A BENEFIT-CHEATING single mum is £64 a week better off – after officials ruled she was entitled to more than she was stealing.
Joanne Gibbons unlawfully claimed £3,140 in income support. She had continued taking the hand-out – aimed at those on a very low wage or no income at all – while variously working at a clothes shop and for an NHS Trust.
She was caught after a tip-off to the Department for Work and Pensions. But when officials reassessed her case, they found that she should have been claiming child benefits and tax credits of £130 a week.
That was £64 more than the £66 a week she was actually getting through her fraud.
Gibbons, 23, admitted failing to notify the DWP of a change in circumstances. She was given a 12-month community order with 80 hours of unpaid work and told to pay £100 costs.
She does not have to repay any of the £3,140.
Julian Farley, defending, told Macclesfield magistrates court the situation was ‘ridiculous’.
He said: “This case is extraordinary and perhaps an indictment of the benefits system.
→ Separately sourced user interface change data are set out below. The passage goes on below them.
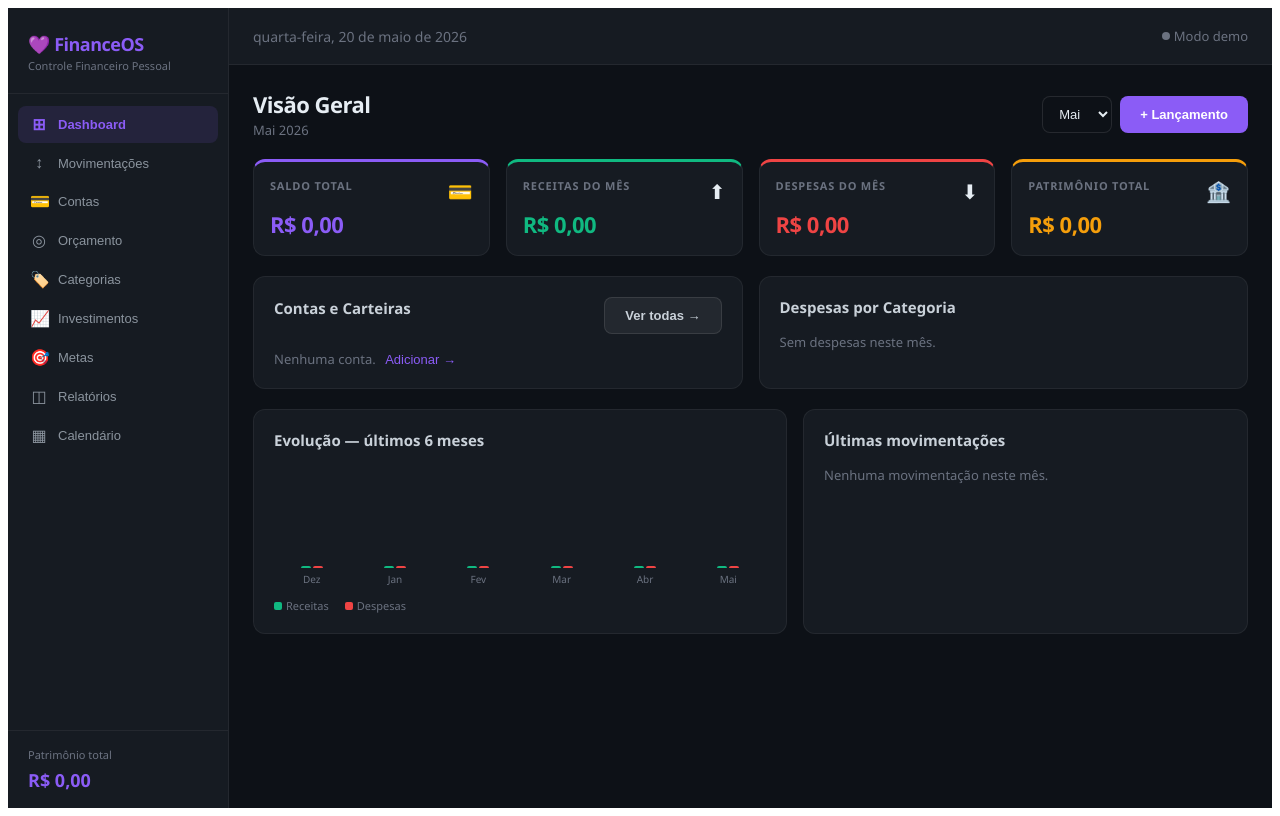
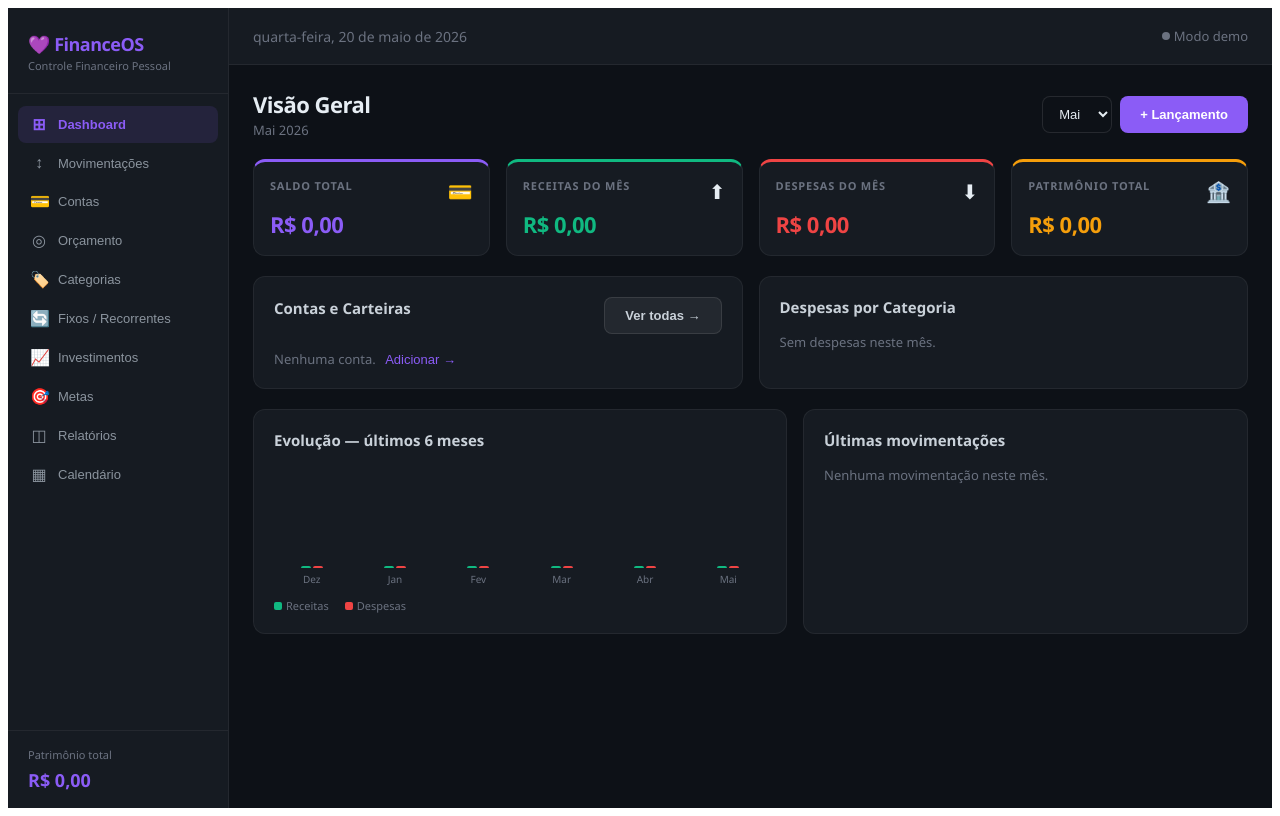
Before and after one commit to Jonatas-Luciano/FinanceOS, a React (Vite) app: page / in a window 1280 px wide. Built offline with nearby package versions, Linux system fonts and the light colour scheme.

Commit message:
feat: Adiciona id:'recurring' no array navItems

```diff
--- a/src/FinanceApp.jsx
+++ b/src/FinanceApp.jsx
@@ -414,6 +414,7 @@ export default function FinanceOS() {
     { id: "accounts",     label: "Contas",        icon: "💳" },
     { id: "budget",       label: "Orçamento",     icon: "◎" },
     { id: "categories",   label: "Categorias",    icon: "🏷️" },
+    { id: "recurring", label: "Fixos / Recorrentes", icon: "🔄" },
     { id: "investments",  label: "Investimentos", icon: "📈" },
     { id: "goals",        label: "Metas",         icon: "🎯" },
     { id: "reports",      label: "Relatórios",    icon: "◫" },
```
“The overpayment equates to £66 per week. After her benefits were adjusted Ms Gibbons was entitled to claim child benefits and tax credits of £130, which actually gave her £64 more than she was fraudulently claiming.
“She would have actually saved the government money if she had continued the fraud. It is the most ridiculous mitigation I have put forward in a court.”
Gibbons, of Berwick Close, Upton Priory, Macclesfield, had begun claiming income support legitimately in May 2010.
She then worked for the Cheshire East NHS Trust and the Strawberry Moon clothes shop in the town over the next two years without flagging up the change.
Susan Armstrong, chairwoman of the Bench, told Gibbons: “You fraudulently claimed benefits for a sustained period intentionally. “This is taking money from the public purse.”